So how “transformational” will the zero carbon legislation prove to be?
Many New Zealanders have come to believe global warming poses a real danger to their lives – but will the new legislation remove, or even lessen, the danger?
Under the legislation, agriculture for the first time is brought into the emissions trading scheme. That’s won support from Green lobbyists, but many say it’s too little, too late – “a weak-ass carbon reform”.
On the other side, the criticism is just as pointed.
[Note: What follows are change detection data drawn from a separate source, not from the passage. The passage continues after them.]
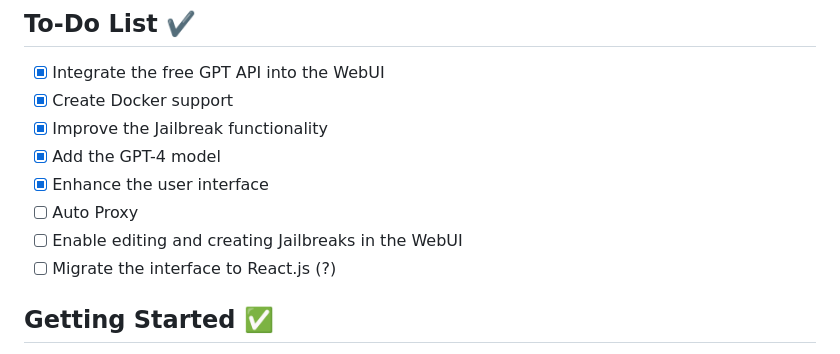
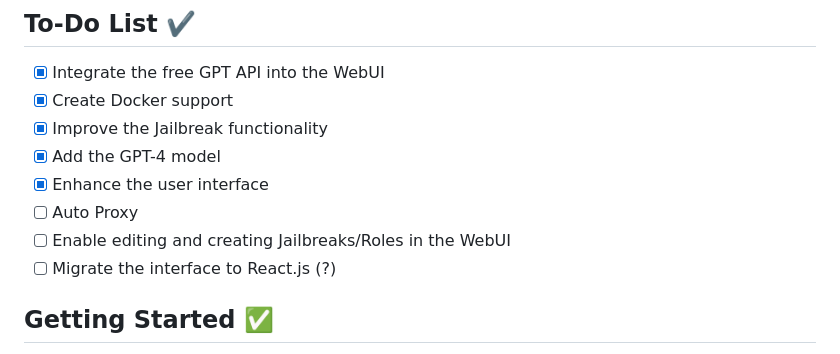
Before and after one commit to ramon-victor/freegpt-webui, a Markdown page: README.md, the part around the change. Rendered like a GitHub page.

```diff
--- a/README.md
+++ b/README.md
@@ -38,7 +38,7 @@ _Coding to solve as quickly as possible_
 - [x] Add the GPT-4 model
 - [x] Enhance the user interface
 - [ ] Auto Proxy
-- [ ] Enable editing and creating Jailbreaks in the WebUI
+- [ ] Enable editing and creating Jailbreaks/Roles in the WebUI
 - [ ] Migrate the interface to React.js (?)
 
 ## Getting Started :white_check_mark:
```
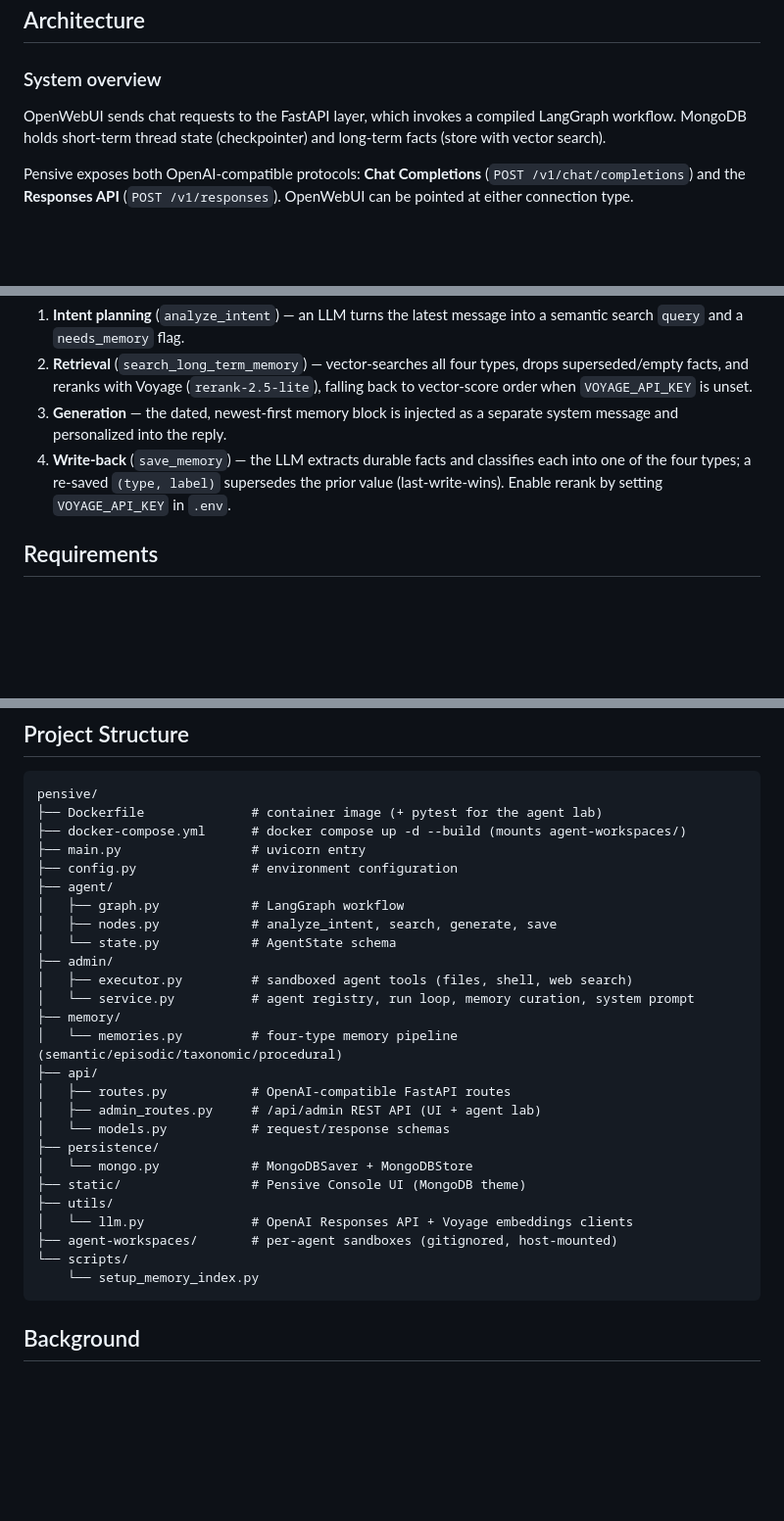
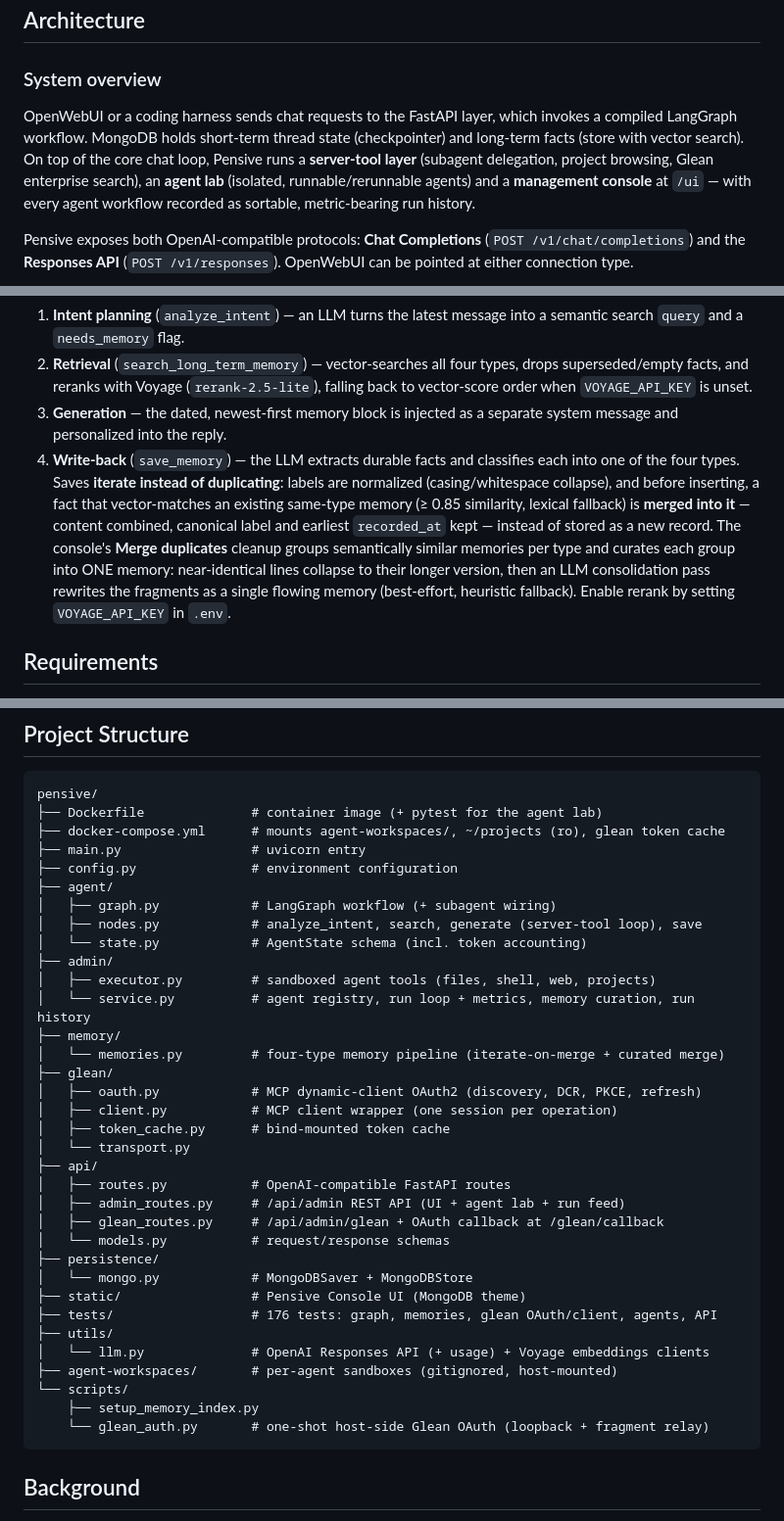
Before and after one commit to newellbrandon/pensive-langchain, a Markdown page: README.md, 3 parts joined by grey strips. Shown at 98% size. GitHub-like rendering; blank space fills up the shorter version.

````diff
--- a/README.md
+++ b/README.md
@@ -11,7 +11,7 @@ The API is **OpenAI-compatible** so you can connect [OpenWebUI](https://docs.ope
 
 ### System overview
 
-OpenWebUI sends chat requests to the FastAPI layer, which invokes a compiled LangGraph workflow. MongoDB holds short-term thread state (checkpointer) and long-term facts (store with vector search).
+OpenWebUI or a coding harness sends chat requests to the FastAPI layer, which invokes a compiled LangGraph workflow. MongoDB holds short-term thread state (checkpointer) and long-term facts (store with vector search). On top of the core chat loop, Pensive runs a **server-tool layer** (subagent delegation, project browsing, Glean enterprise search), an **agent lab** (isolated, runnable/rerunnable agents) and a **management console** at `/ui` — with every agent workflow recorded as sortable, metric-bearing run history.
 
 Pensive exposes both OpenAI-compatible protocols: **Chat Completions** (`POST /v1/chat/completions`) and the **Responses API** (`POST /v1/responses`). OpenWebUI can be pointed at either connection type.
 
@@ -154,8 +172,16 @@ The pipeline (ported from the leafy10 agent in `memory/memories.py`) works like
 3. **Generation** — the dated, newest-first memory block is injected as a separate
    system message and personalized into the reply.
 4. **Write-back** (`save_memory`) — the LLM extracts durable facts and classifies
-   each into one of the four types; a re-saved `(type, label)` supersedes the prior
-   value (last-write-wins). Enable rerank by setting `VOYAGE_API_KEY` in `.env`.
+   each into one of the four types. Saves **iterate instead of duplicating**:
+   labels are normalized (casing/whitespace collapse), and before inserting, a
+   fact that vector-matches an existing same-type memory (≥ 0.85 similarity,
+   lexical fallback) is **merged into it** — content combined, canonical label
+   and earliest `recorded_at` kept — instead of stored as a new record. The
+   console's **Merge duplicates** cleanup groups semantically similar memories
+   per type and curates each group into ONE memory: near-identical lines
+   collapse to their longer version, then an LLM consolidation pass rewrites
+   the fragments as a single flowing memory (best-effort, heuristic fallback).
+   Enable rerank by setting `VOYAGE_API_KEY` in `.env`.
 
 ## Requirements
 
@@ -405,30 +431,38 @@ curl -N http://localhost:8000/v1/chat/completions \
 ```
 pensive/
 ├── Dockerfile              # container image (+ pytest for the agent lab)
-├── docker-compose.yml      # docker compose up -d --build (mounts agent-workspaces/)
+├── docker-compose.yml      # mounts agent-workspaces/, ~/projects (ro), glean token cache
 ├── main.py                 # uvicorn entry
 ├── config.py               # environment configuration
 ├── agent/
-│   ├── graph.py            # LangGraph workflow
-│   ├── nodes.py            # analyze_intent, search, generate, save
-│   └── state.py            # AgentState schema
+│   ├── graph.py            # LangGraph workflow (+ subagent wiring)
+│   ├── nodes.py            # analyze_intent, search, generate (server-tool loop), save
+│   └── state.py            # AgentState schema (incl. token accounting)
 ├── admin/
-│   ├── executor.py         # sandboxed agent tools (files, shell, web search)
-│   └── service.py          # agent registry, run loop, memory curation, system prompt
+│   ├── executor.py         # sandboxed agent tools (files, shell, web, projects)
+│   └── service.py          # agent registry, run loop + metrics, memory curation, run history
 ├── memory/
-│   └── memories.py         # four-type memory pipeline (semantic/episodic/taxonomic/procedural)
+│   └── memories.py         # four-type memory pipeline (iterate-on-merge + curated merge)
+├── glean/
+│   ├── oauth.py            # MCP dynamic-client OAuth2 (discovery, DCR, PKCE, refresh)
+│   ├── client.py           # MCP client wrapper (one session per operation)
+│   ├── token_cache.py      # bind-mounted token cache
+│   └── transport.py
 ├── api/
 │   ├── routes.py           # OpenAI-compatible FastAPI routes
-│   ├── admin_routes.py     # /api/admin REST API (UI + agent lab)
+│   ├── admin_routes.py     # /api/admin REST API (UI + agent lab + run feed)
+│   ├── glean_routes.py     # /api/admin/glean + OAuth callback at /glean/callback
 │   └── models.py           # request/response schemas
 ├── persistence/
 │   └── mongo.py            # MongoDBSaver + MongoDBStore
 ├── static/                 # Pensive Console UI (MongoDB theme)
+├── tests/                  # 176 tests: graph, memories, glean OAuth/client, agents, API
 ├── utils/
-│   └── llm.py              # OpenAI Responses API + Voyage embeddings clients
+│   └── llm.py              # OpenAI Responses API (+ usage) + Voyage embeddings clients
 ├── agent-workspaces/       # per-agent sandboxes (gitignored, host-mounted)
 └── scripts/
-    └── setup_memory_index.py
+    ├── setup_memory_index.py
+    └── glean_auth.py       # one-shot host-side Glean OAuth (loopback + fragment relay)
 ```
 
 ## Background
````
Also changed, not shown: other parts of README.md (+30 -12 lines).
There are no tools to measure on-farm emissions and what the government proposes could shrivel NZ’s growth rate by up to $50bn a year.
Agriculture Minister Damien O’Connor and Climate Change Minister James Shaw in launching a formal consultation on the proposals laid out a scheme which will involve farmers calculating their on-farm emissions annually and being charged – or credited for reductions – from 2025. Emissions from nitrogen fertiliser would be paid by importers and manufacturers of fertiliser, also from 2025.
It is also considering a recommendation from the Interim Climate Change Committee that, in the meantime, emissions from livestock and fertiliser would be paid by dairy and meat processors and fertiliser firms from about 2021. Funds raised would be recycled to incentivise emission reduction and build the systems needed to model and account for emissions.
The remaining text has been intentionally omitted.